- What you will do
Lines holding the word "while" in the following material must be counted; give only the resulting number.

- Extracted records

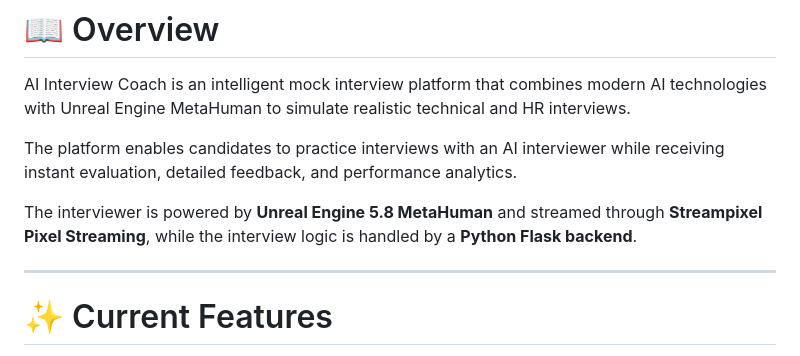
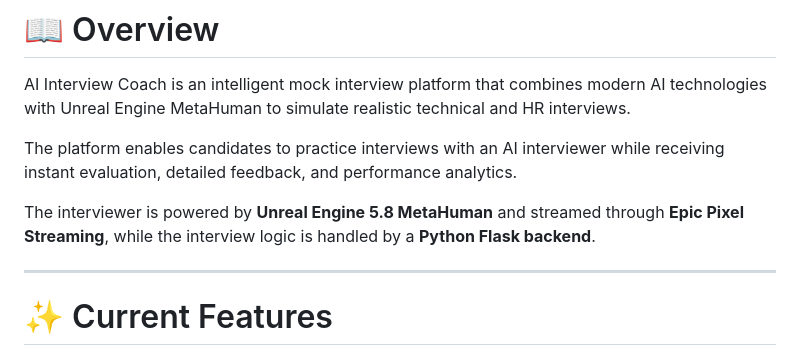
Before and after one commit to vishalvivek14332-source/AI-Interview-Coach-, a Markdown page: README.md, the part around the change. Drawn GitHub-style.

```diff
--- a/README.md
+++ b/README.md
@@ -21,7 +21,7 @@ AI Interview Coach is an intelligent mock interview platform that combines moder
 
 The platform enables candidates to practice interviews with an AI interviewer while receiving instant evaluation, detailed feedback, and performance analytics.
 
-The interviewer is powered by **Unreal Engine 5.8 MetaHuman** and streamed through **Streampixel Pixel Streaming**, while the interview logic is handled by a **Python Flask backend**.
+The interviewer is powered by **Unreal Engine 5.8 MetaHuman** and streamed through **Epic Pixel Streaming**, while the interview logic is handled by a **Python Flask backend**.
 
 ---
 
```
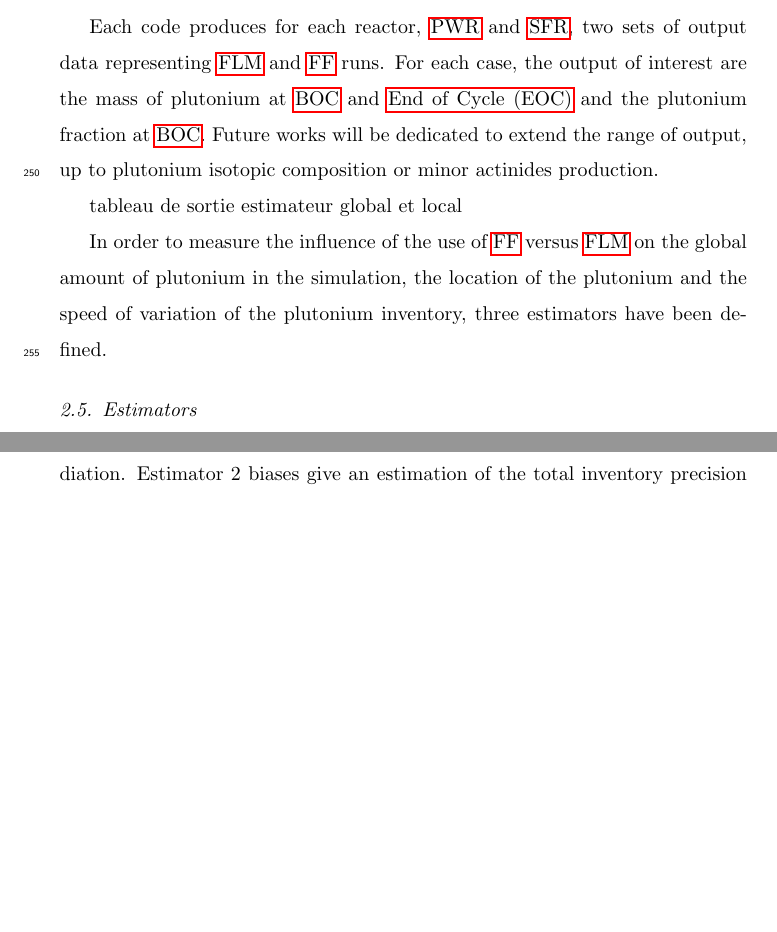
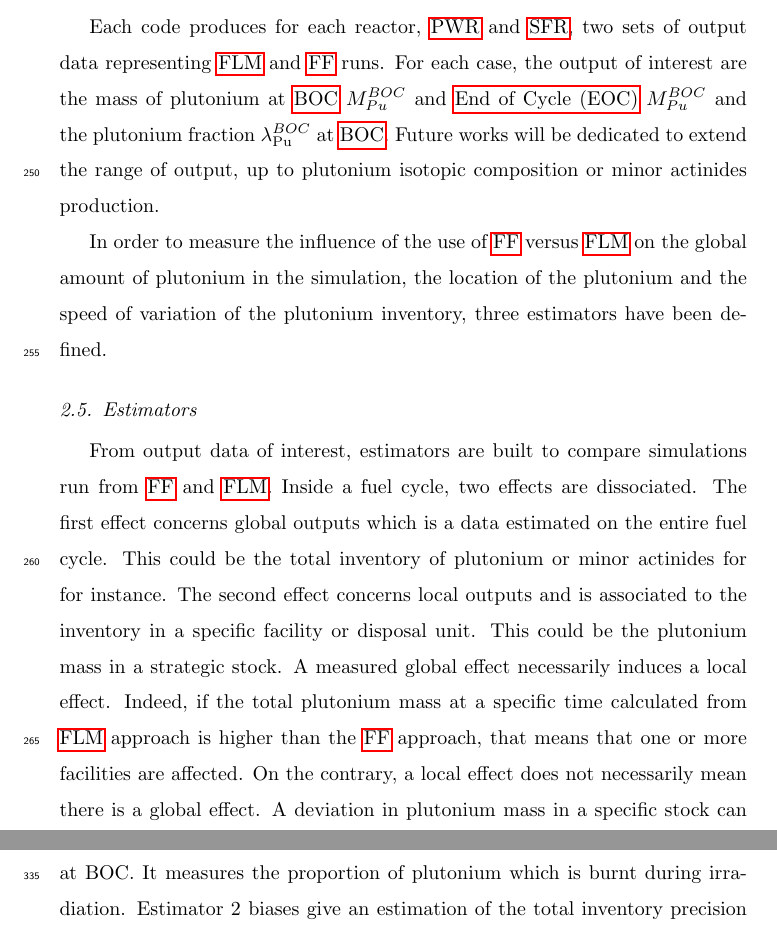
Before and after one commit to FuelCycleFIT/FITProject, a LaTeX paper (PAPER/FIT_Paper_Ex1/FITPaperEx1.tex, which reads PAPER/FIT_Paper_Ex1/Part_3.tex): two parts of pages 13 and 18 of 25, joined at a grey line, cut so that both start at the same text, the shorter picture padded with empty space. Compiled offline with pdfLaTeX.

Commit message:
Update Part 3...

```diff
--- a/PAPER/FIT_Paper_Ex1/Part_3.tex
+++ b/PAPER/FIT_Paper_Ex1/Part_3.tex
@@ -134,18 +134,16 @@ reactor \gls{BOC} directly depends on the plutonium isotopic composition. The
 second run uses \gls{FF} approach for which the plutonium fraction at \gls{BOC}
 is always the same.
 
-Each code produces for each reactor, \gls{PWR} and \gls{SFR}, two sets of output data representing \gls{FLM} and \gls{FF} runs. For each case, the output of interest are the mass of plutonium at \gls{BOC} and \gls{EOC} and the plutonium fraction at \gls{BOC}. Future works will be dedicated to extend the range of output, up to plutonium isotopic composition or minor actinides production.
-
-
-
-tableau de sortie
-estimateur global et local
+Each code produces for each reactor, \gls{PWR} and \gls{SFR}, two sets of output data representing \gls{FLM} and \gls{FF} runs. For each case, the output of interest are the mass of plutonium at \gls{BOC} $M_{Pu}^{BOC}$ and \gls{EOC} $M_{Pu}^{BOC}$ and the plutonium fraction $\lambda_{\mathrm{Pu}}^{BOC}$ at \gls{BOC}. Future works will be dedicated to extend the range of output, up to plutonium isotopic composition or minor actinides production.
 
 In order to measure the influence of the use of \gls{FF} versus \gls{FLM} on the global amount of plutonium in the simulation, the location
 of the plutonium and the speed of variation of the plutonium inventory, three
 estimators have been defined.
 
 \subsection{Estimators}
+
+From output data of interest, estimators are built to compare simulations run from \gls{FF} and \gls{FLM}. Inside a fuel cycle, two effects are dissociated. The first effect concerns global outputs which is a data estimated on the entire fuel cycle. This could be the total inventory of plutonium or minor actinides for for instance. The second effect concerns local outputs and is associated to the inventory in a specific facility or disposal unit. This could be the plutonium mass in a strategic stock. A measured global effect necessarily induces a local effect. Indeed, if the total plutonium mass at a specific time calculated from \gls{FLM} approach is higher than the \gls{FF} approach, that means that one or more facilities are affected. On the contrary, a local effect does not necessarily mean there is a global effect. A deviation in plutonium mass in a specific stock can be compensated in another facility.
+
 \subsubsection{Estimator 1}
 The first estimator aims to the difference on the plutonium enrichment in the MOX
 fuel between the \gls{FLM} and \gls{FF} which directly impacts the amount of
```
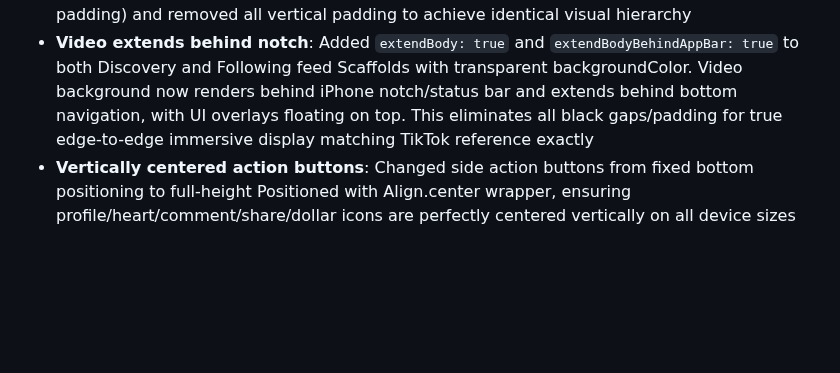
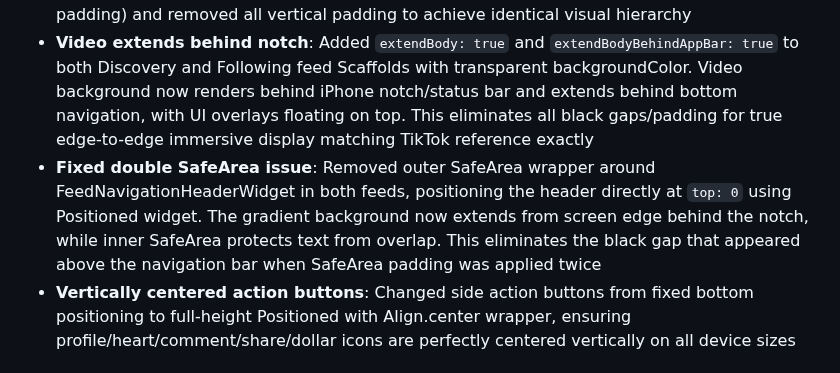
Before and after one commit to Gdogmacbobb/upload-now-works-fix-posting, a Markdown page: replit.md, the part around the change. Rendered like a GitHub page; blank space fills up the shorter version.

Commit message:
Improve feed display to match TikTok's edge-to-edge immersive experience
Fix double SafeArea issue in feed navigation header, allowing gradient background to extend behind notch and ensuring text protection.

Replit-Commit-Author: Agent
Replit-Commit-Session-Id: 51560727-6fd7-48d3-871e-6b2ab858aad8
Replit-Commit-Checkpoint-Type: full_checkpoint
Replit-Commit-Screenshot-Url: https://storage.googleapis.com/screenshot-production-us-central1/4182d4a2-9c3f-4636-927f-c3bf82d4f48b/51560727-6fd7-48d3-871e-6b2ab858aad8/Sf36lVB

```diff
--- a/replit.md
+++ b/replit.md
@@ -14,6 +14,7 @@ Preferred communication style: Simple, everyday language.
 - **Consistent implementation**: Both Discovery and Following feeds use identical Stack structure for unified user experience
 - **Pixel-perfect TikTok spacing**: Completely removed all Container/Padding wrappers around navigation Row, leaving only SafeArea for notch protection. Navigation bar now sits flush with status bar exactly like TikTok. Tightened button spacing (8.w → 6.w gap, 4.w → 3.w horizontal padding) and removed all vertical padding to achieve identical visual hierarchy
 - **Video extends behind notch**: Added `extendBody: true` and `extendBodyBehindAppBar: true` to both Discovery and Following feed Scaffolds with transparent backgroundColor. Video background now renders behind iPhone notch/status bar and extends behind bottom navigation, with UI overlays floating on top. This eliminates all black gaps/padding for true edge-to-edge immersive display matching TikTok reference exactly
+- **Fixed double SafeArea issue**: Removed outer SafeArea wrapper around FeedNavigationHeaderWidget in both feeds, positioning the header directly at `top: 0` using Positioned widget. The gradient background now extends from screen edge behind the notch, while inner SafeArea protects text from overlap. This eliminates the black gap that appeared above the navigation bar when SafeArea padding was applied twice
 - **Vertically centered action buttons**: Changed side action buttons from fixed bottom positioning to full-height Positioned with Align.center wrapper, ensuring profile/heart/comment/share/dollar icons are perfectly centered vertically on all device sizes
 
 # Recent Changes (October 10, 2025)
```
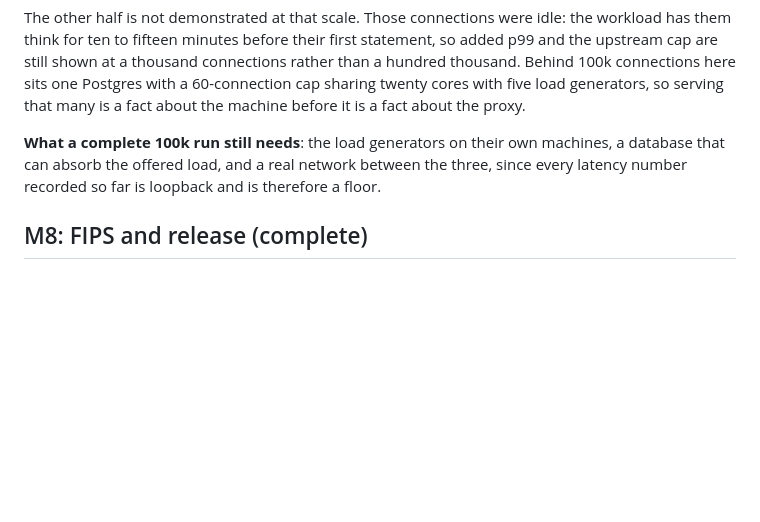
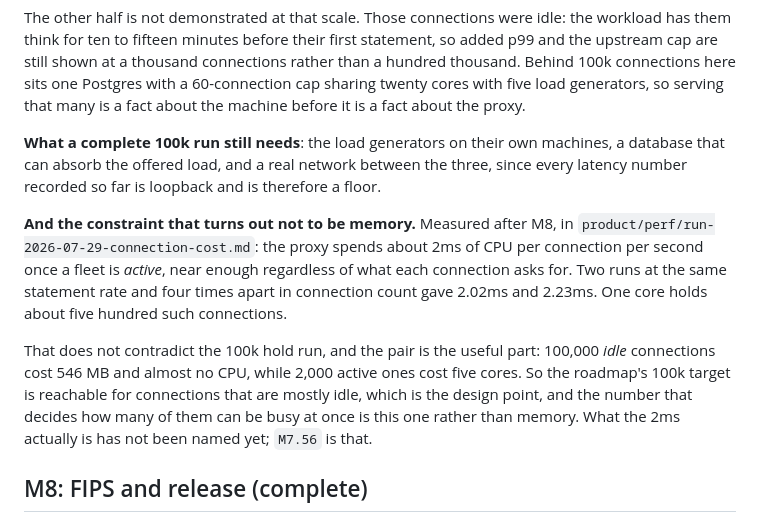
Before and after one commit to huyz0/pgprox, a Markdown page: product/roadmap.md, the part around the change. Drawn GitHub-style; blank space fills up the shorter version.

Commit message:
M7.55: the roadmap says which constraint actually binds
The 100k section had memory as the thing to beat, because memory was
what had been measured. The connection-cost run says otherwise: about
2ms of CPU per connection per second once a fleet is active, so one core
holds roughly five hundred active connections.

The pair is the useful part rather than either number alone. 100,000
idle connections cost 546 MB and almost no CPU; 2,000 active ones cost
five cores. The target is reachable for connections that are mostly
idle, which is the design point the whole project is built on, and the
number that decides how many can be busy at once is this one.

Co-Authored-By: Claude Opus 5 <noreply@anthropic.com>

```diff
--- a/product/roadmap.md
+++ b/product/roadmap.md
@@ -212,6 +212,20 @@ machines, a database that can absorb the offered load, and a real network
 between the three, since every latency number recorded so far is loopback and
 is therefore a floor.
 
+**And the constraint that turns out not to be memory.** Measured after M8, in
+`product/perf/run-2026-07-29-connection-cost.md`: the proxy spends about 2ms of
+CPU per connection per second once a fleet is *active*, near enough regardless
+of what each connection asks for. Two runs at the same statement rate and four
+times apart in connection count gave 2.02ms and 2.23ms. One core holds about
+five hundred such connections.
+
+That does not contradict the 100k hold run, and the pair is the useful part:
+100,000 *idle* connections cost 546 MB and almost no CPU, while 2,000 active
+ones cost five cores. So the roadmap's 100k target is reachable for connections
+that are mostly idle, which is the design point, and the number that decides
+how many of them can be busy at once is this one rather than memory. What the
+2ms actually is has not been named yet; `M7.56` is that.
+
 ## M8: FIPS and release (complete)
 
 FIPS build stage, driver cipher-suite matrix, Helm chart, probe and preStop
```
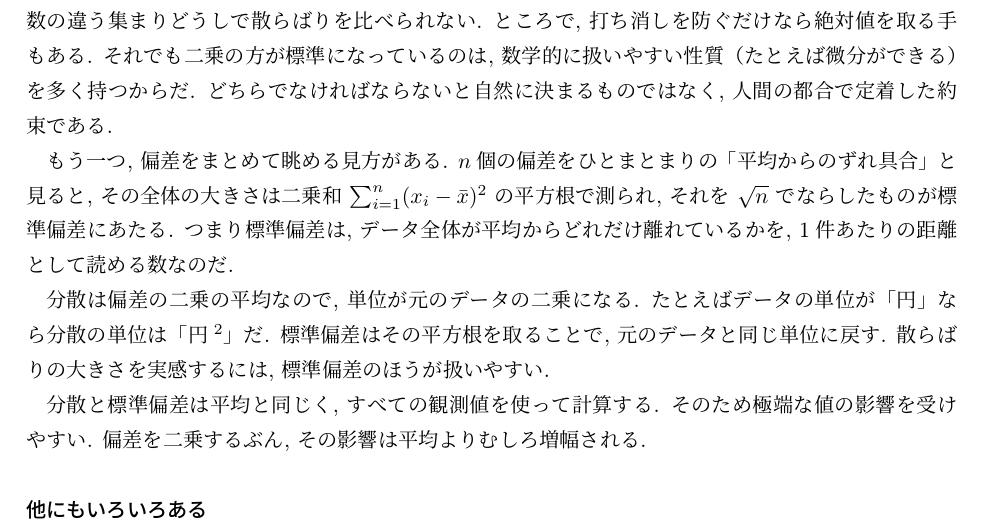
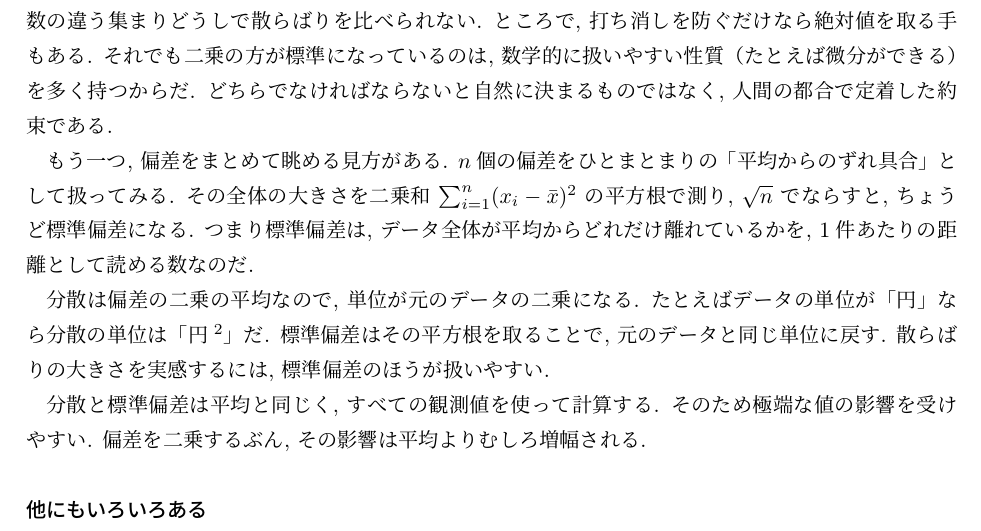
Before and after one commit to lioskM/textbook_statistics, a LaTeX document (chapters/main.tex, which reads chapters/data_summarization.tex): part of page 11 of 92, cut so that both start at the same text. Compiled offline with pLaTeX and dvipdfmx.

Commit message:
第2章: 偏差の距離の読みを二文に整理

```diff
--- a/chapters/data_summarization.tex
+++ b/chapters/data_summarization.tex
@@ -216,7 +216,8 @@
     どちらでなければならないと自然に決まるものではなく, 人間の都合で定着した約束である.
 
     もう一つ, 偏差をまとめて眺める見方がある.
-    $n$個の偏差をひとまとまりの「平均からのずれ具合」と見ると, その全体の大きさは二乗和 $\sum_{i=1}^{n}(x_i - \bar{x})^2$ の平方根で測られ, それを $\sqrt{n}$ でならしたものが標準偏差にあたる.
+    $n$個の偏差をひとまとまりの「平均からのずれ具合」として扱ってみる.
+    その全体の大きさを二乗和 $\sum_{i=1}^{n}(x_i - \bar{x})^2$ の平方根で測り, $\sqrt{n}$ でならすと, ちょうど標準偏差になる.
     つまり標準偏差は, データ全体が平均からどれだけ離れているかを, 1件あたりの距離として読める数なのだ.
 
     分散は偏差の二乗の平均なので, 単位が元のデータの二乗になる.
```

- Result of the exercise
5